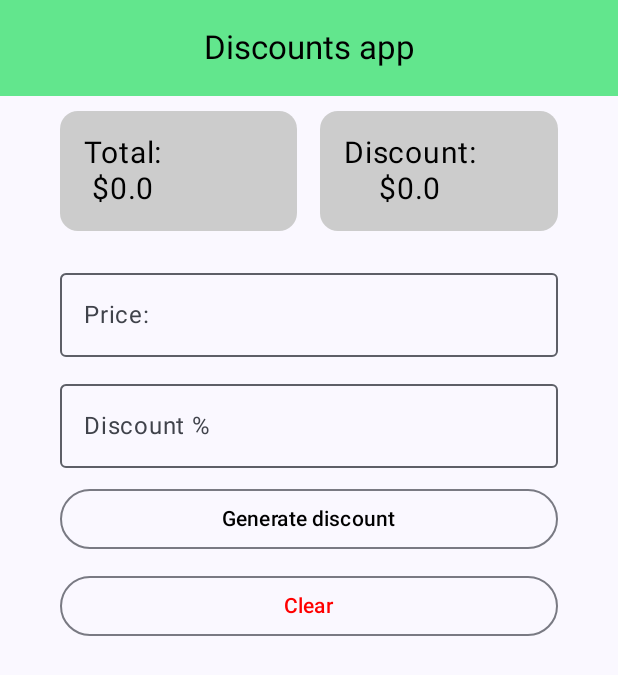
After one commit to jamirou/DiscountsApp, an Android app built with Jetpack Compose: the composable HomeView3 shown on its own in the app's theme, on a phone screen of 412 x 824 dp. The commit adds this screen. Shown: the top 675 px of the screen. Run offline under Robolectric (Android 15) with nearby library versions, the light colour scheme and no system bars.

Commit message:
fixing bugs

```diff
--- a/app/src/main/java/com/jamirodev/discountsapp/MainActivity.kt
+++ b/app/src/main/java/com/jamirodev/discountsapp/MainActivity.kt
@@ -14,13 +14,15 @@ import androidx.compose.ui.tooling.preview.Preview
 import com.jamirodev.discountsapp.ui.theme.DiscountsAppTheme
 import com.jamirodev.discountsapp.viewModels.OperationViewModel1
 import com.jamirodev.discountsapp.viewModels.OperationViewModel2
+import com.jamirodev.discountsapp.viewModels.OperationViewModel3
 import com.jamirodev.discountsapp.views.HomeView
 import com.jamirodev.discountsapp.views.HomeView2
+import com.jamirodev.discountsapp.views.HomeView3
 
 class MainActivity : ComponentActivity() {
     override fun onCreate(savedInstanceState: Bundle?) {
         super.onCreate(savedInstanceState)
-        val viewModel: OperationViewModel2 by viewModels()
+        val viewModel: OperationViewModel3 by viewModels()
         setContent {
             DiscountsAppTheme {
                 // A surface container using the 'background' color from the theme
@@ -28,7 +30,7 @@ class MainActivity : ComponentActivity() {
                     modifier = Modifier.fillMaxSize(),
                     color = MaterialTheme.colorScheme.background
                 ) {
-                    HomeView2(viewModel)
+                    HomeView3(viewModel)
                 }
             }
         }
--- /dev/null
+++ b/app/src/main/java/com/jamirodev/discountsapp/model/CalculateState.kt
@@ -0,0 +1,9 @@
+package com.jamirodev.discountsapp.model
+
+data class CalculateState(
+    val price: String = "",
+    val discount: String = "",
+    val priceDiscount: Double = 0.0,
+    val totalDiscount: Double = 0.0,
+    val showAlert: Boolean = false
+)
--- a/app/src/main/java/com/jamirodev/discountsapp/viewModels/OperationViewModel3.kt
+++ b/app/src/main/java/com/jamirodev/discountsapp/viewModels/OperationViewModel3.kt
@@ -1,4 +1,19 @@
 package com.jamirodev.discountsapp.viewModels
 
-class OperationViewModel3 {
+import androidx.compose.runtime.getValue
+import androidx.compose.runtime.mutableStateOf
+import androidx.compose.runtime.setValue
+import androidx.lifecycle.ViewModel
+import com.jamirodev.discountsapp.model.CalculateState
+
+class OperationViewModel3: ViewModel() {
+    var state by mutableStateOf(CalculateState())
+        private set
+
+    fun onValue(value: String, text:String) {
+        when(text) {
+            "price" -> state = state.copy(price = value)
+            "discount" -> state = state.copy(discount = value)
+        }
+    }
 }
--- /dev/null
+++ b/app/src/main/java/com/jamirodev/discountsapp/views/HomeView3.kt
@@ -0,0 +1,86 @@
+package com.jamirodev.discountsapp.views
+
+
+import androidx.compose.foundation.layout.Column
+import androidx.compose.foundation.layout.PaddingValues
+import androidx.compose.foundation.layout.fillMaxSize
+import androidx.compose.foundation.layout.padding
+import androidx.compose.material3.CenterAlignedTopAppBar
+import androidx.compose.material3.ExperimentalMaterial3Api
+import androidx.compose.material3.Scaffold
+import androidx.compose.material3.Text
+import androidx.compose.material3.TopAppBarDefaults
+import androidx.compose.runtime.Composable
+import androidx.compose.runtime.getValue
+import androidx.compose.runtime.mutableStateOf
+import androidx.compose.runtime.remember
+import androidx.compose.runtime.setValue
+import androidx.compose.ui.Alignment
+import androidx.compose.ui.Modifier
+import androidx.compose.ui.graphics.Color
+import androidx.compose.ui.unit.dp
+import com.jamirodev.discountsapp.components.Alert
+import com.jamirodev.discountsapp.components.Cards
+import com.jamirodev.discountsapp.components.MainButton
+import com.jamirodev.discountsapp.components.MainTextField
+import com.jamirodev.discountsapp.components.SpaceH
+import com.jamirodev.discountsapp.ui.theme.Primary
+import com.jamirodev.discountsapp.viewModels.OperationViewModel1
+import com.jamirodev.discountsapp.viewModels.OperationViewModel2
+import com.jamirodev.discountsapp.viewModels.OperationViewModel3
+
+@OptIn(ExperimentalMaterial3Api::class)
+@Composable
+fun HomeView3(viewModel3: OperationViewModel3) {
+    Scaffold(topBar = {
+        CenterAlignedTopAppBar(
+            title = { Text(text = "Discounts app", color = Color.Black) },
+            colors = TopAppBarDefaults.centerAlignedTopAppBarColors(
+                containerColor = Primary
+            )
+        )
+    }) {
+        ContentHomeView3(it, viewModel3)
+    }
+}
+
+@Composable
+fun ContentHomeView3(paddingValues: PaddingValues, viewModel3: OperationViewModel3) {
+    Column(
+        modifier = Modifier
+            .padding(paddingValues)
+            .padding(10.dp)
+            .fillMaxSize(),
+        //verticalArrangement = Arrangement.Center,
+        horizontalAlignment = Alignment.CenterHorizontally
+    ) {
+
+        val state = viewModel3.state
+
+        Cards(
+            title1 = "Total:",
+            number1 = state.totalDiscount,
+            title2 = "Discount:",
+            number2 = state.priceDiscount)
+
+        SpaceH(20.dp)
+        MainTextField(value = state.price, onValueChange = { viewModel3.onValue(it, "price") }, label = "Price:")
+        SpaceH()
+        MainTextField(value = state.discount, onValueChange = { viewModel3.onValue(it, "discount")}, label = "Discount %")
+        SpaceH(10.dp)
+        MainButton(text = "Generate discount", color = Color.Black) {
+
+        }
+        SpaceH()
+        MainButton(text = "Clear", color = Color.Red) {
+
+        }
+
+        if (state.showAlert) {
+            Alert(title = "Alert",
+                message = "Must fill the fields to continue",
+                confirmText = "ok",
+                onConfirmClick = {  }) { }
+        }
+    }
+}
```
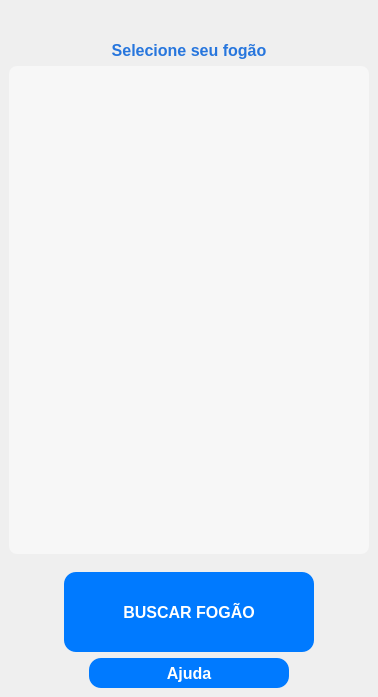
The window that ui/buscar.ui (t4rcisio/IHC) describes before a commit, drawn with Qt 5.
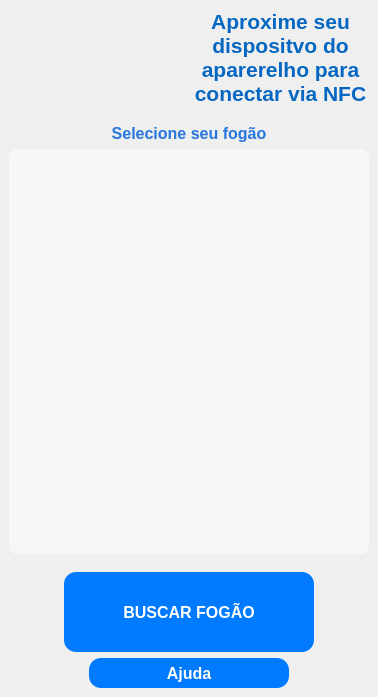
The same window after the commit. Icons and pictures are not drawn.

```diff
--- a/ui/buscar.ui
+++ b/ui/buscar.ui
@@ -34,7 +34,7 @@
    </property>
    <item>
     <widget class="QWidget" name="widget" native="true">
-     <layout class="QVBoxLayout" name="verticalLayout_3">
+     <layout class="QHBoxLayout" name="horizontalLayout">
       <item>
        <widget class="QPushButton" name="pushButton">
         <property name="text">
@@ -52,6 +52,16 @@
         </property>
        </widget>
       </item>
+      <item>
+       <widget class="QLabel" name="label_2">
+        <property name="text">
+         <string>&lt;html&gt;&lt;head/&gt;&lt;body&gt;&lt;p align=&quot;center&quot;&gt;&lt;span style=&quot; font-size:16pt; font-weight:600; color:#0567c2;&quot;&gt;Aproxime seu dispositvo do aparerelho para conectar via NFC&lt;/span&gt;&lt;/p&gt;&lt;/body&gt;&lt;/html&gt;</string>
+        </property>
+        <property name="wordWrap">
+         <bool>true</bool>
+        </property>
+       </widget>
+      </item>
      </layout>
     </widget>
    </item>
```
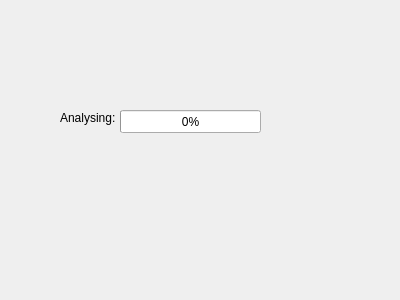
The window that SubScraperGUI/Diagnostics.ui (lkelly451/SubScraperGUI) describes before a commit, drawn with Qt 5.
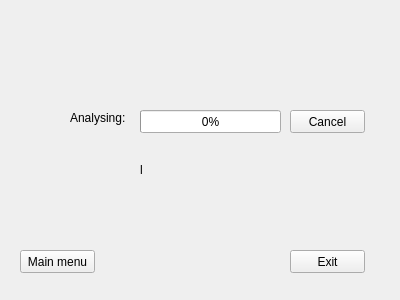
The same window after the commit.

Commit message: ProgressBar now tracks all of video.getSubtitles. Added Exit and Main Menu buttons to Diagnostics. Added output file link to Diagnostics. Cancel button groundwork laid, but not working.

```diff
--- a/SubScraperGUI/Diagnostics.ui
+++ b/SubScraperGUI/Diagnostics.ui
@@ -16,7 +16,7 @@
   <widget class="QProgressBar" name="progressBar">
    <property name="geometry">
     <rect>
-     <x>120</x>
+     <x>140</x>
      <y>110</y>
      <width>141</width>
      <height>23</height>
@@ -29,7 +29,7 @@
   <widget class="QLabel" name="progressBarLabel">
    <property name="geometry">
     <rect>
-     <x>60</x>
+     <x>70</x>
      <y>110</y>
      <width>61</width>
      <height>16</height>
@@ -39,6 +39,58 @@
     <string>Analysing:</string>
    </property>
   </widget>
+  <widget class="QLabel" name="outputLabel">
+   <property name="geometry">
+    <rect>
+     <x>140</x>
+     <y>160</y>
+     <width>111</width>
+     <height>20</height>
+    </rect>
+   </property>
+   <property name="text">
+    <string>l</string>
+   </property>
+  </widget>
+  <widget class="QPushButton" name="exitButton">
+   <property name="geometry">
+    <rect>
+     <x>290</x>
+     <y>250</y>
+     <width>75</width>
+     <height>23</height>
+    </rect>
+   </property>
+   <property name="text">
+    <string>Exit</string>
+   </property>
+  </widget>
+  <widget class="QPushButton" name="mainButton">
+   <property name="geometry">
+    <rect>
+     <x>20</x>
+     <y>250</y>
+     <width>75</width>
+     <height>23</height>
+    </rect>
+   </property>
+   <property name="text">
+    <string>Main menu</string>
+   </property>
+  </widget>
+  <widget class="QPushButton" name="cancelButton">
+   <property name="geometry">
+    <rect>
+     <x>290</x>
+     <y>110</y>
+     <width>75</width>
+     <height>23</height>
+    </rect>
+   </property>
+   <property name="text">
+    <string>Cancel</string>
+   </property>
+  </widget>
  </widget>
  <layoutdefault spacing="6" margin="11"/>
  <resources/>
```
The commit also changes 8 other files.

# [PROBLEM]
From the records above, copy each line where the word "views" can be found.

# [REPLY]
 import com.jamirodev.discountsapp.views.HomeView
 import com.jamirodev.discountsapp.views.HomeView2
+import com.jamirodev.discountsapp.views.HomeView3
+++ b/app/src/main/java/com/jamirodev/discountsapp/views/HomeView3.kt
+package com.jamirodev.discountsapp.views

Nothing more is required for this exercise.